++++ Source information ++++

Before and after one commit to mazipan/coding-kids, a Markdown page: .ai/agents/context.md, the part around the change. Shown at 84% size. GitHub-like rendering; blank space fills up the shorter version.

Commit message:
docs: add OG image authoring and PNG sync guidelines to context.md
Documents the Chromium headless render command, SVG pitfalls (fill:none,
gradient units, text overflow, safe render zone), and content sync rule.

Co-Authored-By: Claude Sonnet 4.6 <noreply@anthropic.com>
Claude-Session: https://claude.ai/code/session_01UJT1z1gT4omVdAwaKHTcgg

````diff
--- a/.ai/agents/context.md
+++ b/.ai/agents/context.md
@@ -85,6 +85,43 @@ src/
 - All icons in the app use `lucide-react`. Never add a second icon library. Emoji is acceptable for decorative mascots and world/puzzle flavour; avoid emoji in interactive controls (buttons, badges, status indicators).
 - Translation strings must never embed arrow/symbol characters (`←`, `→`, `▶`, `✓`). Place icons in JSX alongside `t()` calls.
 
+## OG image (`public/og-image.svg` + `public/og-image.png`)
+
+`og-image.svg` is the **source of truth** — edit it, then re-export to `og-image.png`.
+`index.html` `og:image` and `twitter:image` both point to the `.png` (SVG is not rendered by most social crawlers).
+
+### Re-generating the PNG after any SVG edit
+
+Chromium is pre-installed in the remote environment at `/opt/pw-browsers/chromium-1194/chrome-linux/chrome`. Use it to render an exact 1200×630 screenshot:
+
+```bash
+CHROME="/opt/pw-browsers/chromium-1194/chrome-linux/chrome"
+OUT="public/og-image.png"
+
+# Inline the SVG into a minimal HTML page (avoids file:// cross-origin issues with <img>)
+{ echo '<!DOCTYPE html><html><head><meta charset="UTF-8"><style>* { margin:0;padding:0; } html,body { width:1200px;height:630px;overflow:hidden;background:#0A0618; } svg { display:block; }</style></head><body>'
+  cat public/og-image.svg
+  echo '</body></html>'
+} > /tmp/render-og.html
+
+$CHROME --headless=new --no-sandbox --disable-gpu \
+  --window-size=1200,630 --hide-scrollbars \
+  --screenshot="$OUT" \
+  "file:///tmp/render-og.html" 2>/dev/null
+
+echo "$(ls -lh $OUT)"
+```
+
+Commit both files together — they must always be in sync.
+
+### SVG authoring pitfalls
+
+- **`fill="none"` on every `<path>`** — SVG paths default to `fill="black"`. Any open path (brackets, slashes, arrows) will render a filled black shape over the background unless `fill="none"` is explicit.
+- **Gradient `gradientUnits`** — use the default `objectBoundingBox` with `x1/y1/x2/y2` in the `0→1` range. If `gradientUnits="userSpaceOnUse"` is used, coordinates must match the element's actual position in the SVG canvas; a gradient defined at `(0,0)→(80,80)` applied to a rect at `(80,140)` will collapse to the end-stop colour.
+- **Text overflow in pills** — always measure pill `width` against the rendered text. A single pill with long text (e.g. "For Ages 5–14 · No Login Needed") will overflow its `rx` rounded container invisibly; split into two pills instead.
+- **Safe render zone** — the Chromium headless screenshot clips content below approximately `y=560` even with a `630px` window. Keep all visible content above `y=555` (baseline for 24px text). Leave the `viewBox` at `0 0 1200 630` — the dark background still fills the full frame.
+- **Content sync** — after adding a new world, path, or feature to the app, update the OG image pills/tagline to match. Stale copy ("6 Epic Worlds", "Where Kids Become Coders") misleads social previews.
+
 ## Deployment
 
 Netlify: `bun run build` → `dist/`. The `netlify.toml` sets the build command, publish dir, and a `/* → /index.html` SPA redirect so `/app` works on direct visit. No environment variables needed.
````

++++

### What you have to do
From the line holding "--window-size=1200,630 --hide-scrollbars \" down to the last line of the records above, restate each line exactly as written.

### Solution to the exercise
+  --window-size=1200,630 --hide-scrollbars \
+  --screenshot="$OUT" \
+  "file:///tmp/render-og.html" 2>/dev/null
+
+echo "$(ls -lh $OUT)"
+```
+
+Commit both files together — they must always be in sync.
+
+### SVG authoring pitfalls
+
+- **`fill="none"` on every `<path>`** — SVG paths default to `fill="black"`. Any open path (brackets, slashes, arrows) will render a filled black shape over the background unless `fill="none"` is explicit.
+- **Gradient `gradientUnits`** — use the default `objectBoundingBox` with `x1/y1/x2/y2` in the `0→1` range. If `gradientUnits="userSpaceOnUse"` is used, coordinates must match the element's actual position in the SVG canvas; a gradient defined at `(0,0)→(80,80)` applied to a rect at `(80,140)` will collapse to the end-stop colour.
+- **Text overflow in pills** — always measure pill `width` against the rendered text. A single pill with long text (e.g. "For Ages 5–14 · No Login Needed") will overflow its `rx` rounded container invisibly; split into two pills instead.
+- **Safe render zone** — the Chromium headless screenshot clips content below approximately `y=560` even with a `630px` window. Keep all visible content above `y=555` (baseline for 24px text). Leave the `viewBox` at `0 0 1200 630` — the dark background still fills the full frame.
+- **Content sync** — after adding a new world, path, or feature to the app, update the OG image pills/tagline to match. Stale copy ("6 Epic Worlds", "Where Kids Become Coders") misleads social previews.
+
 ## Deployment
 
 Netlify: `bun run build` → `dist/`. The `netlify.toml` sets the build command, publish dir, and a `/* → /index.html` SPA redirect so `/app` works on direct visit. No environment variables needed.
````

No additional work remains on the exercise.